Maturity: 5-year (inflation-linked Bobl) or at least 10- or 30-year (inflation-linked Bund)
Income: fixed annual interest payment + inflation compensation
Redemption: at least par value + inflation compensation
Price risk: medium, from 10-year maturity high
Issuer risk: very low
Since the Federal Government’s entry into this market segment in 2006, the investor base, financing flexibility and spectrum of securities offered has been expanded. Based on the previous success achieved in the form of diversification effects and interest cost savings, one of the Federal Government's strategic goals is to maintain the achieved German Government security real yield curve.

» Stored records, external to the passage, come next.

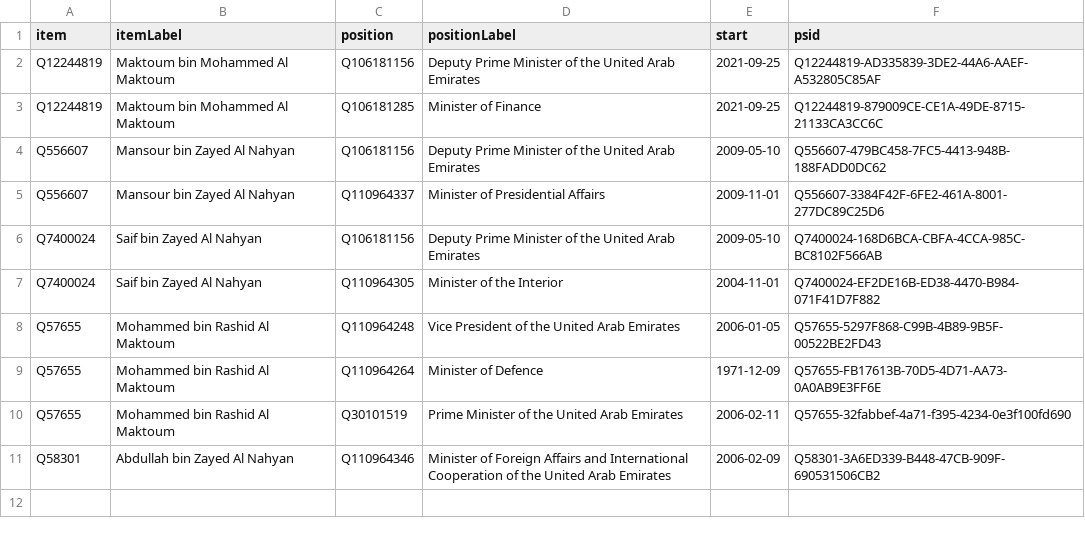
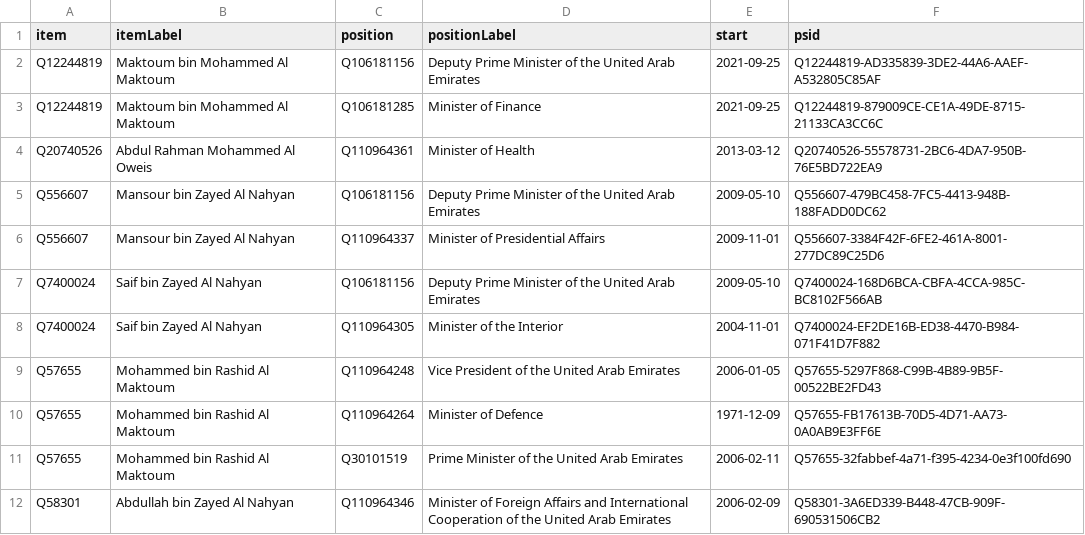
Before and after one commit to every-politician-scrapers/uae-ministers, a CSV file: wikidata/results/current-cabinet.csv, drawn as a sheet.

Commit message:
Run SPARQL queries

```diff
--- a/wikidata/results/current-cabinet.csv
+++ b/wikidata/results/current-cabinet.csv
@@ -3,2 +3,3 @@ Q12244819,Maktoum bin Mohammed Al Maktoum,Q106181156,Deputy Prime Minister of th
 Q12244819,Maktoum bin Mohammed Al Maktoum,Q106181285,Minister of Finance,2021-09-25,Q12244819-879009CE-CE1A-49DE-8715-21133CA3CC6C
+Q20740526,Abdul Rahman Mohammed Al Oweis,Q110964361,Minister of Health,2013-03-12,Q20740526-55578731-2BC6-4DA7-950B-76E5BD722EA9
 Q556607,Mansour bin Zayed Al Nahyan,Q106181156,Deputy Prime Minister of the United Arab Emirates,2009-05-10,Q556607-479BC458-7FC5-4413-948B-188FADD0DC62
```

Unlike the somewhat short and volume-heavy issuance tendencies for nominal bonds, inflation-linked bonds are initially placed in smaller volumes, followed by smaller increases across a number of months until each security reaches the benchmark figure of about € 15 bn.
Inflation-linked German Government securities are now an established part of the Federal Government's financing strategy. Their share of total annual auction volumes amounts to around 4 % on average since 2006.
Inflation-linked German Government securities are now an established part of the Federal Government's financing strategy. Their share of total annual issuance volumes amounts to around 4 % on average since 2006.
There are currently four inflation-linked German Government securities in circulation: three 10-year bonds and one 30-year bond. Today the 2012 issued inflation-linked bond maturing in 2023 constitutes the first point on the German Government real yield curve. The last point is represented by the 2015 issued inflation-linked bond maturing in 2046.
Currently, the four current tradable securities have a total volume of € 60.45 bn. Since 2014 inflation-linked securities account for between 6 and 7 % of all German Government securities in circulation.
Inflation-linked Federal Securities (ILB) as a proportion of currently tradeable Government debt
The liquidity of index-linked securities is also increasing in parallel to the volume in circulation. The auctions generally take place on a monthly basis, with the exception of August and December.
2019 the issuance volume of inflation-linked Federal securities summed up to € 6.2 bn. In contrast to the previous year it was issued in ten instead of nine auctions. Additionally, three of these auctions were multi-ISIN auctions where two inflation-linked securities were offered within one tender. In 2019 a bidding volume of around € 8.2 bn and an allotted volume of around € 4.6 bn resulted in an average bid-to-cover ratio of 1.8.
For 2020, there are ten auction planned and an issuance volume within the range of € 6 to 8 bn which compares to share of the total auction volume across all Federal securities of about 2 %. There will be mainly reopenings of the existing inflation-linked bonds with maturities in April 2030 and 2046. Thereby the 2018 established multi-ISIN-auction procedure of inflation-linked Federal securities will be continued and offered in selected auctions. As usual, one week before the auction date the security (or in the case of a multi-ISIN-auction: securities) to be reopened will be specified in a press release by Deutsche Bundesbank.
In general, the issues in the inflation-linked securities segment are an integral part of the Federal Government's strategic issuance planning. So the exact auction days are published already in the issuance outlook for the full calendar year. In principle, they continue to take place on a monthly basis, with the exception of August and December. As a rule, they take place on the first or second Tuesday of each month.
|Annual volume in € bn||2019 |
|2020 quarterly |
|ILB auction volume||6.2||between 6 and 8||between 6 and 8|
Inflation-linked Federal securities (ILB) as a proportion of total issuance volume in 2020
The liquidity of inflation-linked securities has increased continually since they were first issued. Besides years with maturities in 2013, 2016, 2018 and 2020 the outstanding volume grew year by year.
The trading volume of indexed securities in 2019 totalled around € 116 bn (based on secondary market statistics from the Bund Issues Auction Group), € 9 bn below previous year's level. In both years this corresponded to a share of around 3 % of the total trading volume of all Federal Government securities.
Thanks to the total volume of inflation-linked securities currently outstanding, the issuer can draw on a comfortably deep market, providing it with sufficient flexibility to support secondary market activities.
Currently tradeable inflation-linked Federal bonds and notes
|No security was found.|
|2015 (2046) Bund/€i||15.04.2046||0.10 %||9,300 € m||05.05.2020||DE0001030575|
|2015 (2026) Bund/€i||15.04.2026||0.10 %||16,550 € m||03.03.2020||DE0001030567|
|2014 (2030) Bund/€i||15.04.2030||0.50 %||18,100 € m||07.07.2020||DE0001030559|
|2012 (2023) Bund/€i||15.04.2023||0.10 %||16,500 € m||09.07.2019||DE0001030542|